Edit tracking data
>>>>>

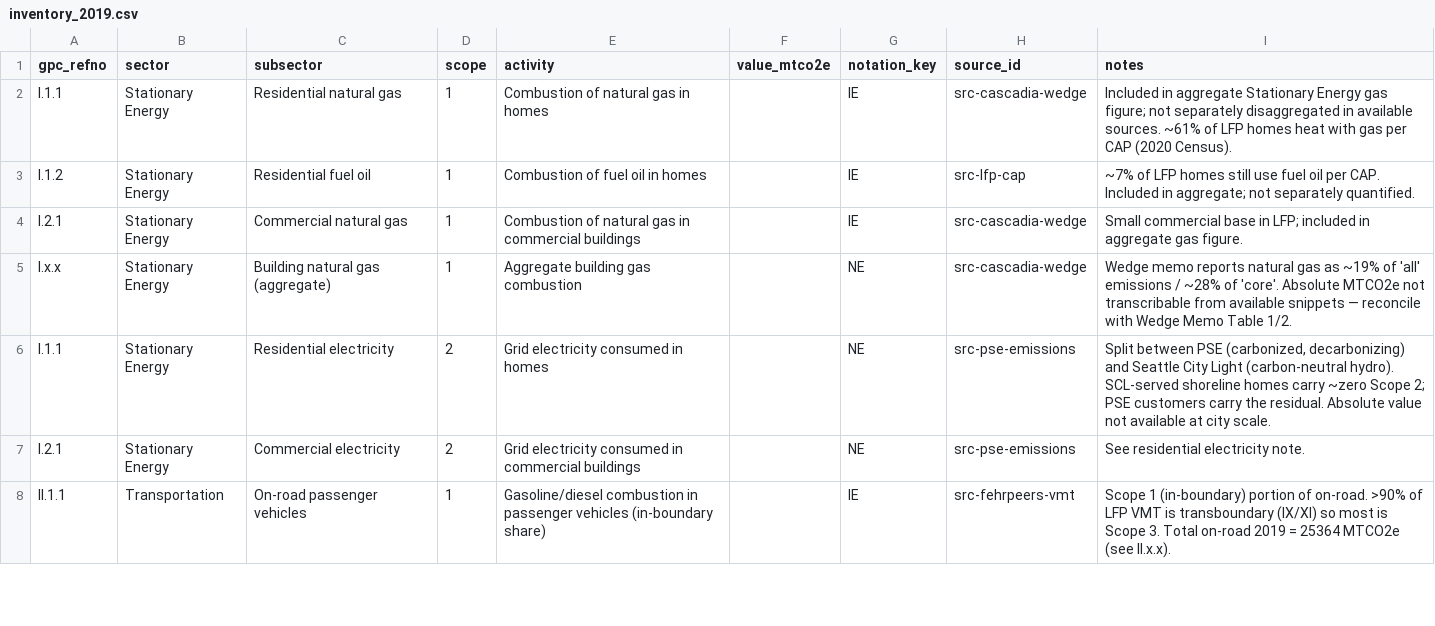
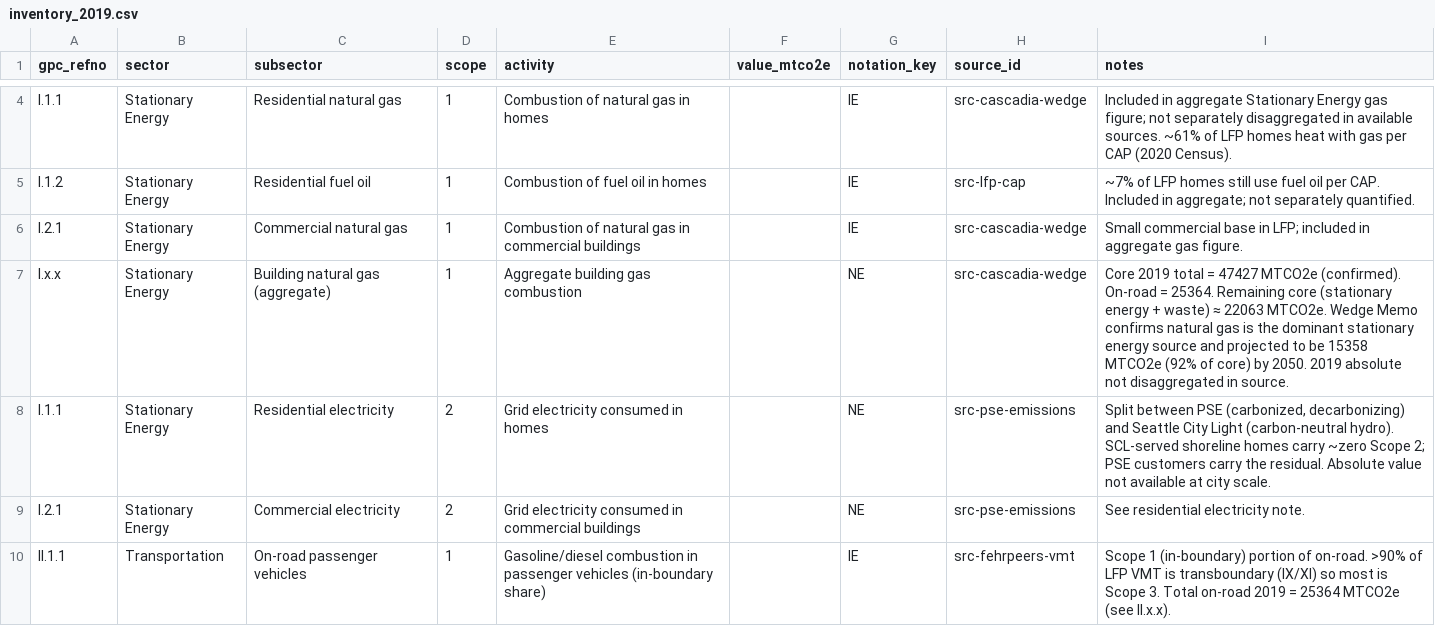
Before and after one commit to kelaxten/lfp-climate, a CSV file: public/data/inventory_2019.csv, drawn as a sheet; only a part is shown, gaps mark what is left out; the diff covers the shown part only.

```diff
--- a/public/data/inventory_2019.csv
+++ b/public/data/inventory_2019.csv
@@ -4,3 +6,3 @@ I.1.2,Stationary Energy,Residential fuel oil,1,Combustion of fuel oil in homes,,
 I.2.1,Stationary Energy,Commercial natural gas,1,Combustion of natural gas in commercial buildings,,IE,src-cascadia-wedge,"Small commercial base in LFP; included in aggregate gas figure."
-I.x.x,Stationary Energy,Building natural gas (aggregate),1,Aggregate building gas combustion,,NE,src-cascadia-wedge,"Wedge memo reports natural gas as ~19% of 'all' emissions / ~28% of 'core'. Absolute MTCO2e not transcribable from available snippets — reconcile with Wedge Memo Table 1/2."
+I.x.x,Stationary Energy,Building natural gas (aggregate),1,Aggregate building gas combustion,,NE,src-cascadia-wedge,"Core 2019 total = 47427 MTCO2e (confirmed). On-road = 25364. Remaining core (stationary energy + waste) ≈ 22063 MTCO2e. Wedge Memo confirms natural gas is the dominant stationary energy source and projected to be 15358 MTCO2e (92% of core) by 2050. 2019 absolute not disaggregated in source."
 I.1.1,Stationary Energy,Residential electricity,2,Grid electricity consumed in homes,,NE,src-pse-emissions,"Split between PSE (carbonized, decarbonizing) and Seattle City Light (carbon-neutral hydro). SCL-served shoreline homes carry ~zero Scope 2; PSE customers carry the residual. Absolute value not available at city scale."
```
Also changed, not shown: 2 added rows and 2 edited cells elsewhere in this file, public/data/sources.csv, public/data/wedge_scenarios.csv, 3 other files.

<<<<<

#### [BRIEF]
Each line of the data above that contains "public" counts once; report the total alone.

#### [ANSWER TO THIS PROBLEM]
4